Spock’s Beard are an American progressive/symphonic rock band who, in many ways symbolise the ethos of what Prog rock is all about. The ethos of Spock’s Beard has always been about moving forward and attempting to do something different. That they can still do this despite the loss of the stellar talented prog legend Neil Morse says something about the band.
On this their thirteenth studio album, a two-CD set, original members Alan Morse, Ryo Okomoto, Dave Merros and Ted Leonard are rejoined on drums by original drummer Nick D’Virgilio, who left in 2011, and the band have embraced the challenge of keeping themselves moving forward with new approaches to their music. They claim “we’ve always been about evolution rather than revolution, but what we’ve done this time is to make the songs more melodic”. The songs on the album are catchy, with a few memorable hooks, a little more accessible but they still include the prog touches Spock’s Beard are renowned for. Ryo says “we still love our crazy prog but now we appreciate how important it is to grab peoples attention early on”.

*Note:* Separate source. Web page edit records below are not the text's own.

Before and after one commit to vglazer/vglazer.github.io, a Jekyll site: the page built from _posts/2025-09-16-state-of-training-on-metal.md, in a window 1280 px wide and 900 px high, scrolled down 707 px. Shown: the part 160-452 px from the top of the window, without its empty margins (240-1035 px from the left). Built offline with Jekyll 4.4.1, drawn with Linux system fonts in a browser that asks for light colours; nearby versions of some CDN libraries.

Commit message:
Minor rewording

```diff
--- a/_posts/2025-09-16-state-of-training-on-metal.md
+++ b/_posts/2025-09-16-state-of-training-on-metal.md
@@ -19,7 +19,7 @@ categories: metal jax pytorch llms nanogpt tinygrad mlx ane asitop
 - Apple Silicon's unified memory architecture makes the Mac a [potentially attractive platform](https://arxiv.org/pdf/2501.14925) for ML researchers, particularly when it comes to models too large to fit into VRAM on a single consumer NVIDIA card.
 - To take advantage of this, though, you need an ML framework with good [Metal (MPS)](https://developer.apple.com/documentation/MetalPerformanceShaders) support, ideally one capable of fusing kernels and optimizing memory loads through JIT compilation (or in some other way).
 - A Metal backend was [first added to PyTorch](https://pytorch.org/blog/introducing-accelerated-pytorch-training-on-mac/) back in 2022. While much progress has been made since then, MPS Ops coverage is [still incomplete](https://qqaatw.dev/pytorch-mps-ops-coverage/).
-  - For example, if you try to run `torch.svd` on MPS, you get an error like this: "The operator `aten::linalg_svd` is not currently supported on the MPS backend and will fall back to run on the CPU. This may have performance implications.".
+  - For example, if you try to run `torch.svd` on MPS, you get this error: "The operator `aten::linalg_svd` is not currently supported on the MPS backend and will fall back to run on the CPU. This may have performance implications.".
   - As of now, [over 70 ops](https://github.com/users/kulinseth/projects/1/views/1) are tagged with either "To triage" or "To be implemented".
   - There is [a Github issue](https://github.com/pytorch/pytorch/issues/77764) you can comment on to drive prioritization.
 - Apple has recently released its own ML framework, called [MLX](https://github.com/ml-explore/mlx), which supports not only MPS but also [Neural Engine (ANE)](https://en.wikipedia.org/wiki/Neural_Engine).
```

The first disc opens with ‘To Breathe Another Day’, a somewhat more rockier tune than the band are usually associated with, but the pace slows somewhat as the album progresses, and the quirkiness associated with Spock’s beard is manifest on ‘Somebody’s Home’, which features a viola and violins added to the mix, plus a blistering guitar break from Alan Morse.
The band are known for their occasional epic tracks, and ‘Have We all gone crazy yet?’ comes close to being one and, at eight minutes, the longest track on the album. This track is certain to be a monster onstage. However, for me, ‘One So Wise’ is the standout track, with some great playing from the band. They even include an instrumental track, ‘Box of Spiders’, which is the kind of complex music bands like Rush have previously attempted. How is it, despite the sheer skill of every player in the band, members of Spock’s Beard never figure in the lists of top prog musicians?
There’s a second disc comprising four tracks from the cutting room floor, and they’re quite short tracks, also including another instrumental, ‘Armageddon’, and for the most part they’re more commercially oriented than the tracks on the first CD.
Alongside Dream Theatre and Steven Wilson, Spock’s Beard are absolutely entitled to claim some of the credit for the resurgence of Prog rock in the past decade, with all such bands being unafraid to move away from their comfort zones and attempt something different, surely what good prog is all about.